→ **WORKING DATA**:

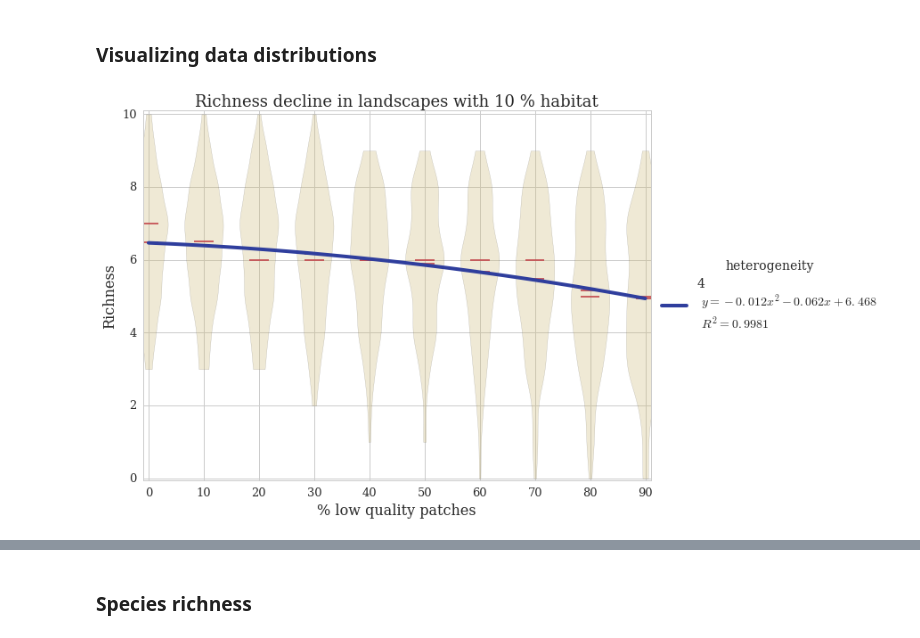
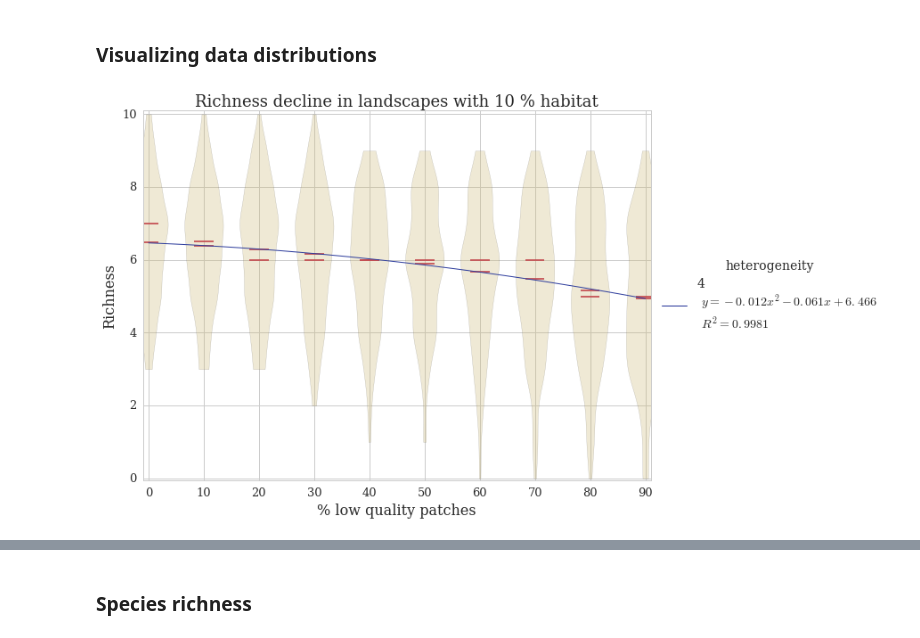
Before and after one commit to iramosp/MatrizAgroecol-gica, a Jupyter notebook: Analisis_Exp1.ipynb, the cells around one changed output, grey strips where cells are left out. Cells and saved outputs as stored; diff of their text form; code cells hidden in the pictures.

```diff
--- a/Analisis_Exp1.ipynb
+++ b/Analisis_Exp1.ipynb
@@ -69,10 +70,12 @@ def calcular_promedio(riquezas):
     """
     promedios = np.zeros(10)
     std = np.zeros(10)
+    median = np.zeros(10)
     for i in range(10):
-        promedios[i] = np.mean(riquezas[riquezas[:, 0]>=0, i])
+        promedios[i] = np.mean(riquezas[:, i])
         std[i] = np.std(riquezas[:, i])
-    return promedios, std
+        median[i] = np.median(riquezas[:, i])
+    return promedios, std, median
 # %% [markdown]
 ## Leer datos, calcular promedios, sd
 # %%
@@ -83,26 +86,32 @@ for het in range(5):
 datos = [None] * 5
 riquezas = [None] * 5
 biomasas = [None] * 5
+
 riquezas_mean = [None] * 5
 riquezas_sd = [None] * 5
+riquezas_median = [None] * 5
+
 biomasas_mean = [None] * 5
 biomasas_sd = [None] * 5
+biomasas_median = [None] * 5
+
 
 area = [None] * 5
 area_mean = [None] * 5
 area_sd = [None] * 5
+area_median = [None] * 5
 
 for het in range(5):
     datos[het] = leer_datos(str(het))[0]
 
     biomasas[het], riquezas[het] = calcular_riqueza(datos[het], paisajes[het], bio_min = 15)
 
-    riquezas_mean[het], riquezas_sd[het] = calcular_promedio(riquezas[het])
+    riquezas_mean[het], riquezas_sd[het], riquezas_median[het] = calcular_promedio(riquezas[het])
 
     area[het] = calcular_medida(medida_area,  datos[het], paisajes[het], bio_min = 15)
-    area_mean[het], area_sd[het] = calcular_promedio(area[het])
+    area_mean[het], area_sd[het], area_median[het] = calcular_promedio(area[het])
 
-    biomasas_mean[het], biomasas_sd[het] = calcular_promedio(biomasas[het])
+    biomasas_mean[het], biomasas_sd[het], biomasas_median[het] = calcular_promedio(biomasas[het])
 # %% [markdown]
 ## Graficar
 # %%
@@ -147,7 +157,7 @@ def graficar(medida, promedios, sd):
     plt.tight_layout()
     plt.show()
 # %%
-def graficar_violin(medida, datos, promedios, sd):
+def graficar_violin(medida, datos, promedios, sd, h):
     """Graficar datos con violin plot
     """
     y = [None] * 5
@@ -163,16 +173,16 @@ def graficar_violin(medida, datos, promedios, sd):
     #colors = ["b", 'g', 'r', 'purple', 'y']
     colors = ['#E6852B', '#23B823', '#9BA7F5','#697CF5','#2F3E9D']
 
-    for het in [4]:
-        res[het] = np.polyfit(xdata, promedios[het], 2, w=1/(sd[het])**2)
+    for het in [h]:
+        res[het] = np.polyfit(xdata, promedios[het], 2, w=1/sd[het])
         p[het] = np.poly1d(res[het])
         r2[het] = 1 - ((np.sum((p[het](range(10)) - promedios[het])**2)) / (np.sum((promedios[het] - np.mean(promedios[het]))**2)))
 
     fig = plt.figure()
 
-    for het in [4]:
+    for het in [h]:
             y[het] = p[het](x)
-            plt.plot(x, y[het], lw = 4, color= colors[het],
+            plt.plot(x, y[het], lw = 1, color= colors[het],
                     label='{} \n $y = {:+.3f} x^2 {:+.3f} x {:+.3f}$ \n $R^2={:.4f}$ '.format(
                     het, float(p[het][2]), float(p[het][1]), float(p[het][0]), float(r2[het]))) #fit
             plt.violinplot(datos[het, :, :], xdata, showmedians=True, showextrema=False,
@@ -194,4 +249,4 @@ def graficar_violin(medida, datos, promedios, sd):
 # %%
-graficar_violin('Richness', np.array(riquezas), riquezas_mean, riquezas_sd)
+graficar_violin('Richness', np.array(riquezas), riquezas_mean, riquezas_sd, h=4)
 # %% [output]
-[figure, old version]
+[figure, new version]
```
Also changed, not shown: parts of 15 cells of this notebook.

→ **WHAT NEEDS TO BE DONE**: The records above must be output exactly, except for their pictures.

→ **REPLY TO THE TASK**:
Before and after one commit to iramosp/MatrizAgroecol-gica, a Jupyter notebook: Analisis_Exp1.ipynb, the cells around one changed output, grey strips where cells are left out. Cells and saved outputs as stored; diff of their text form; code cells hidden in the pictures.

```diff
--- a/Analisis_Exp1.ipynb
+++ b/Analisis_Exp1.ipynb
@@ -69,10 +70,12 @@ def calcular_promedio(riquezas):
     """
     promedios = np.zeros(10)
     std = np.zeros(10)
+    median = np.zeros(10)
     for i in range(10):
-        promedios[i] = np.mean(riquezas[riquezas[:, 0]>=0, i])
+        promedios[i] = np.mean(riquezas[:, i])
         std[i] = np.std(riquezas[:, i])
-    return promedios, std
+        median[i] = np.median(riquezas[:, i])
+    return promedios, std, median
 # %% [markdown]
 ## Leer datos, calcular promedios, sd
 # %%
@@ -83,26 +86,32 @@ for het in range(5):
 datos = [None] * 5
 riquezas = [None] * 5
 biomasas = [None] * 5
+
 riquezas_mean = [None] * 5
 riquezas_sd = [None] * 5
+riquezas_median = [None] * 5
+
 biomasas_mean = [None] * 5
 biomasas_sd = [None] * 5
+biomasas_median = [None] * 5
+
 
 area = [None] * 5
 area_mean = [None] * 5
 area_sd = [None] * 5
+area_median = [None] * 5
 
 for het in range(5):
     datos[het] = leer_datos(str(het))[0]
 
     biomasas[het], riquezas[het] = calcular_riqueza(datos[het], paisajes[het], bio_min = 15)
 
-    riquezas_mean[het], riquezas_sd[het] = calcular_promedio(riquezas[het])
+    riquezas_mean[het], riquezas_sd[het], riquezas_median[het] = calcular_promedio(riquezas[het])
 
     area[het] = calcular_medida(medida_area,  datos[het], paisajes[het], bio_min = 15)
-    area_mean[het], area_sd[het] = calcular_promedio(area[het])
+    area_mean[het], area_sd[het], area_median[het] = calcular_promedio(area[het])
 
-    biomasas_mean[het], biomasas_sd[het] = calcular_promedio(biomasas[het])
+    biomasas_mean[het], biomasas_sd[het], biomasas_median[het] = calcular_promedio(biomasas[het])
 # %% [markdown]
 ## Graficar
 # %%
@@ -147,7 +157,7 @@ def graficar(medida, promedios, sd):
     plt.tight_layout()
     plt.show()
 # %%
-def graficar_violin(medida, datos, promedios, sd):
+def graficar_violin(medida, datos, promedios, sd, h):
     """Graficar datos con violin plot
     """
     y = [None] * 5
@@ -163,16 +173,16 @@ def graficar_violin(medida, datos, promedios, sd):
     #colors = ["b", 'g', 'r', 'purple', 'y']
     colors = ['#E6852B', '#23B823', '#9BA7F5','#697CF5','#2F3E9D']
 
-    for het in [4]:
-        res[het] = np.polyfit(xdata, promedios[het], 2, w=1/(sd[het])**2)
+    for het in [h]:
+        res[het] = np.polyfit(xdata, promedios[het], 2, w=1/sd[het])
         p[het] = np.poly1d(res[het])
         r2[het] = 1 - ((np.sum((p[het](range(10)) - promedios[het])**2)) / (np.sum((promedios[het] - np.mean(promedios[het]))**2)))
 
     fig = plt.figure()
 
-    for het in [4]:
+    for het in [h]:
             y[het] = p[het](x)
-            plt.plot(x, y[het], lw = 4, color= colors[het],
+            plt.plot(x, y[het], lw = 1, color= colors[het],
                     label='{} \n $y = {:+.3f} x^2 {:+.3f} x {:+.3f}$ \n $R^2={:.4f}$ '.format(
                     het, float(p[het][2]), float(p[het][1]), float(p[het][0]), float(r2[het]))) #fit
             plt.violinplot(datos[het, :, :], xdata, showmedians=True, showextrema=False,
@@ -194,4 +249,4 @@ def graficar_violin(medida, datos, promedios, sd):
 # %%
-graficar_violin('Richness', np.array(riquezas), riquezas_mean, riquezas_sd)
+graficar_violin('Richness', np.array(riquezas), riquezas_mean, riquezas_sd, h=4)
 # %% [output]
-[figure, old version]
+[figure, new version]
```
Also changed, not shown: parts of 15 cells of this notebook.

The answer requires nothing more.